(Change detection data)
* * * *

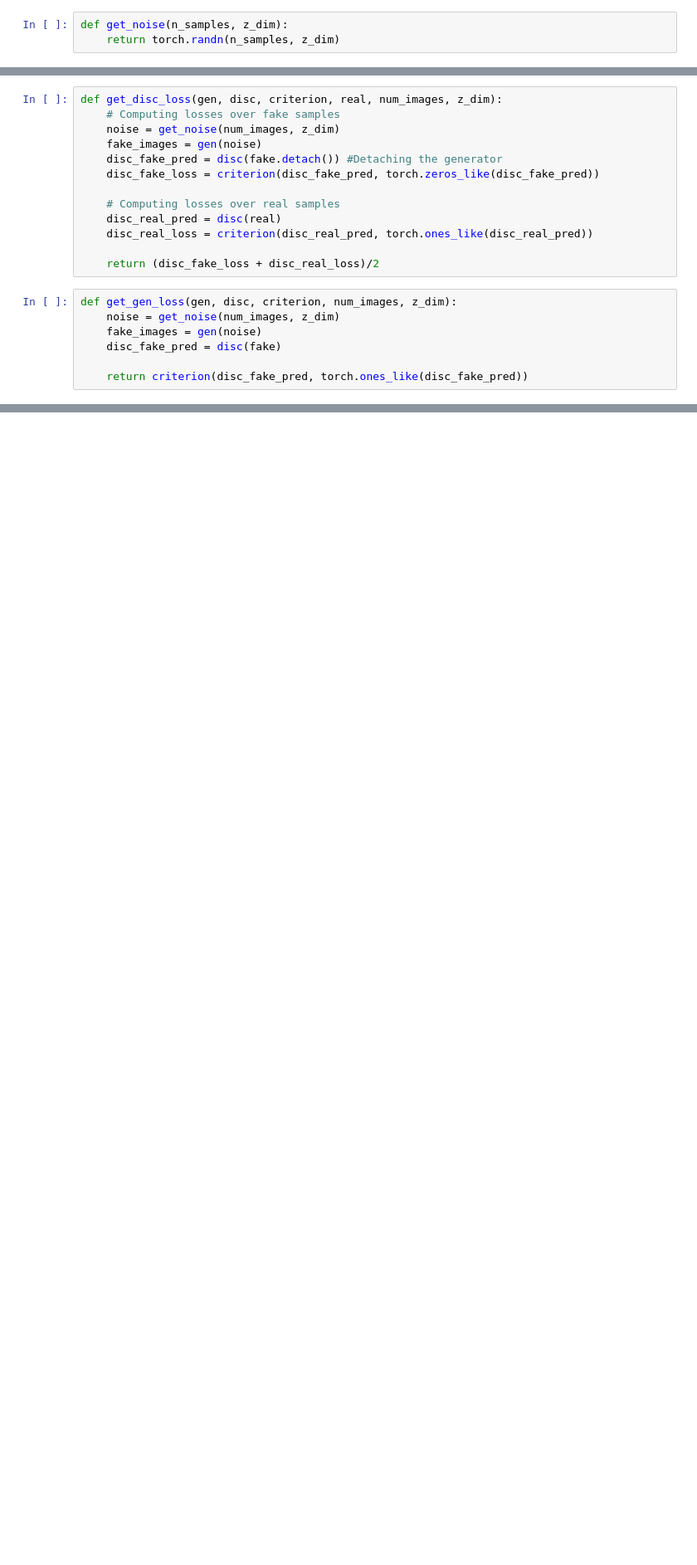
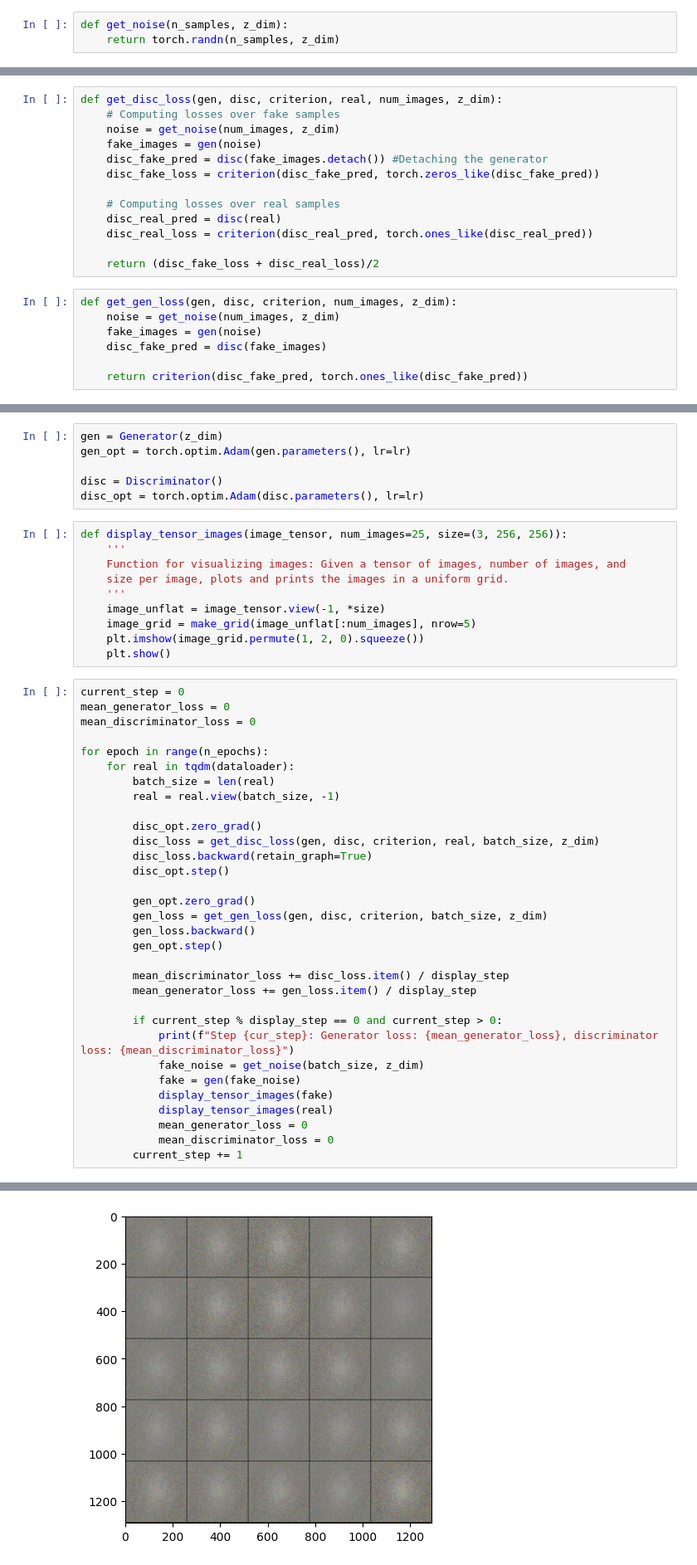
Before and after one commit to SaniaE/gans-data-augmentation, a Jupyter notebook: GANs for Data Augmentation.ipynb, the cells around one changed output, grey strips where cells are left out. Shown at 83% size. Cells and saved outputs as stored; diff of their text form; blank space fills up the shorter version.

```diff
--- a/GANs for Data Augmentation.ipynb
+++ b/GANs for Data Augmentation.ipynb
@@ -115,7 +117,7 @@ def get_disc_loss(gen, disc, criterion, real, num_images, z_dim):
     # Computing losses over fake samples
     noise = get_noise(num_images, z_dim)
     fake_images = gen(noise)
-    disc_fake_pred = disc(fake.detach()) #Detaching the generator
+    disc_fake_pred = disc(fake_images.detach()) #Detaching the generator
     disc_fake_loss = criterion(disc_fake_pred, torch.zeros_like(disc_fake_pred))
 
     # Computing losses over real samples
@@ -127,6 +129,6 @@ def get_disc_loss(gen, disc, criterion, real, num_images, z_dim):
 def get_gen_loss(gen, disc, criterion, num_images, z_dim):
     noise = get_noise(num_images, z_dim)
     fake_images = gen(noise)
-    disc_fake_pred = disc(fake)
+    disc_fake_pred = disc(fake_images)
 
     return criterion(disc_fake_pred, torch.ones_like(disc_fake_pred))
@@ -132,0 +142,49 @@ def get_gen_loss(gen, disc, criterion, num_images, z_dim):
+# %%
+gen = Generator(z_dim)
+gen_opt = torch.optim.Adam(gen.parameters(), lr=lr)
+
+disc = Discriminator()
+disc_opt = torch.optim.Adam(disc.parameters(), lr=lr)
+# %%
+def display_tensor_images(image_tensor, num_images=25, size=(3, 256, 256)):
+    '''
+    Function for visualizing images: Given a tensor of images, number of images, and
+    size per image, plots and prints the images in a uniform grid.
+    '''
+    image_unflat = image_tensor.view(-1, *size)
+    image_grid = make_grid(image_unflat[:num_images], nrow=5)
+    plt.imshow(image_grid.permute(1, 2, 0).squeeze())
+    plt.show()
+# %%
+current_step = 0
+mean_generator_loss = 0
+mean_discriminator_loss = 0
+
+for epoch in range(n_epochs):
+    for real in tqdm(dataloader):
+        batch_size = len(real)
+        real = real.view(batch_size, -1)
+
+        disc_opt.zero_grad()
+        disc_loss = get_disc_loss(gen, disc, criterion, real, batch_size, z_dim)
+        disc_loss.backward(retain_graph=True)
+        disc_opt.step()
+
+        gen_opt.zero_grad()
+        gen_loss = get_gen_loss(gen, disc, criterion, batch_size, z_dim)
+        gen_loss.backward()
+        gen_opt.step()
+
+        mean_discriminator_loss += disc_loss.item() / display_step
+        mean_generator_loss += gen_loss.item() / display_step
+
+        if current_step % display_step == 0 and current_step > 0:
+            print(f"Step {cur_step}: Generator loss: {mean_generator_loss}, discriminator loss: {mean_discriminator_loss}")
+            fake_noise = get_noise(batch_size, z_dim)
+            fake = gen(fake_noise)
+            display_tensor_images(fake)
+            display_tensor_images(real)
+            mean_generator_loss = 0
+            mean_discriminator_loss = 0
+        current_step += 1
+# %% [output]
@@ -132,0 +192 @@ def get_gen_loss(gen, disc, criterion, num_images, z_dim):
+[figure, added]
```
Also changed, not shown: parts of 5 cells of this notebook.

* * * *

Task brief: Could you repeat all of the entries exactly, without any of the images?

Output for this exercise:
Before and after one commit to SaniaE/gans-data-augmentation, a Jupyter notebook: GANs for Data Augmentation.ipynb, the cells around one changed output, grey strips where cells are left out. Shown at 83% size. Cells and saved outputs as stored; diff of their text form; blank space fills up the shorter version.

```diff
--- a/GANs for Data Augmentation.ipynb
+++ b/GANs for Data Augmentation.ipynb
@@ -115,7 +117,7 @@ def get_disc_loss(gen, disc, criterion, real, num_images, z_dim):
     # Computing losses over fake samples
     noise = get_noise(num_images, z_dim)
     fake_images = gen(noise)
-    disc_fake_pred = disc(fake.detach()) #Detaching the generator
+    disc_fake_pred = disc(fake_images.detach()) #Detaching the generator
     disc_fake_loss = criterion(disc_fake_pred, torch.zeros_like(disc_fake_pred))
 
     # Computing losses over real samples
@@ -127,6 +129,6 @@ def get_disc_loss(gen, disc, criterion, real, num_images, z_dim):
 def get_gen_loss(gen, disc, criterion, num_images, z_dim):
     noise = get_noise(num_images, z_dim)
     fake_images = gen(noise)
-    disc_fake_pred = disc(fake)
+    disc_fake_pred = disc(fake_images)
 
     return criterion(disc_fake_pred, torch.ones_like(disc_fake_pred))
@@ -132,0 +142,49 @@ def get_gen_loss(gen, disc, criterion, num_images, z_dim):
+# %%
+gen = Generator(z_dim)
+gen_opt = torch.optim.Adam(gen.parameters(), lr=lr)
+
+disc = Discriminator()
+disc_opt = torch.optim.Adam(disc.parameters(), lr=lr)
+# %%
+def display_tensor_images(image_tensor, num_images=25, size=(3, 256, 256)):
+    '''
+    Function for visualizing images: Given a tensor of images, number of images, and
+    size per image, plots and prints the images in a uniform grid.
+    '''
+    image_unflat = image_tensor.view(-1, *size)
+    image_grid = make_grid(image_unflat[:num_images], nrow=5)
+    plt.imshow(image_grid.permute(1, 2, 0).squeeze())
+    plt.show()
+# %%
+current_step = 0
+mean_generator_loss = 0
+mean_discriminator_loss = 0
+
+for epoch in range(n_epochs):
+    for real in tqdm(dataloader):
+        batch_size = len(real)
+        real = real.view(batch_size, -1)
+
+        disc_opt.zero_grad()
+        disc_loss = get_disc_loss(gen, disc, criterion, real, batch_size, z_dim)
+        disc_loss.backward(retain_graph=True)
+        disc_opt.step()
+
+        gen_opt.zero_grad()
+        gen_loss = get_gen_loss(gen, disc, criterion, batch_size, z_dim)
+        gen_loss.backward()
+        gen_opt.step()
+
+        mean_discriminator_loss += disc_loss.item() / display_step
+        mean_generator_loss += gen_loss.item() / display_step
+
+        if current_step % display_step == 0 and current_step > 0:
+            print(f"Step {cur_step}: Generator loss: {mean_generator_loss}, discriminator loss: {mean_discriminator_loss}")
+            fake_noise = get_noise(batch_size, z_dim)
+            fake = gen(fake_noise)
+            display_tensor_images(fake)
+            display_tensor_images(real)
+            mean_generator_loss = 0
+            mean_discriminator_loss = 0
+        current_step += 1
+# %% [output]
@@ -132,0 +192 @@ def get_gen_loss(gen, disc, criterion, num_images, z_dim):
+[figure, added]
```
Also changed, not shown: parts of 5 cells of this notebook.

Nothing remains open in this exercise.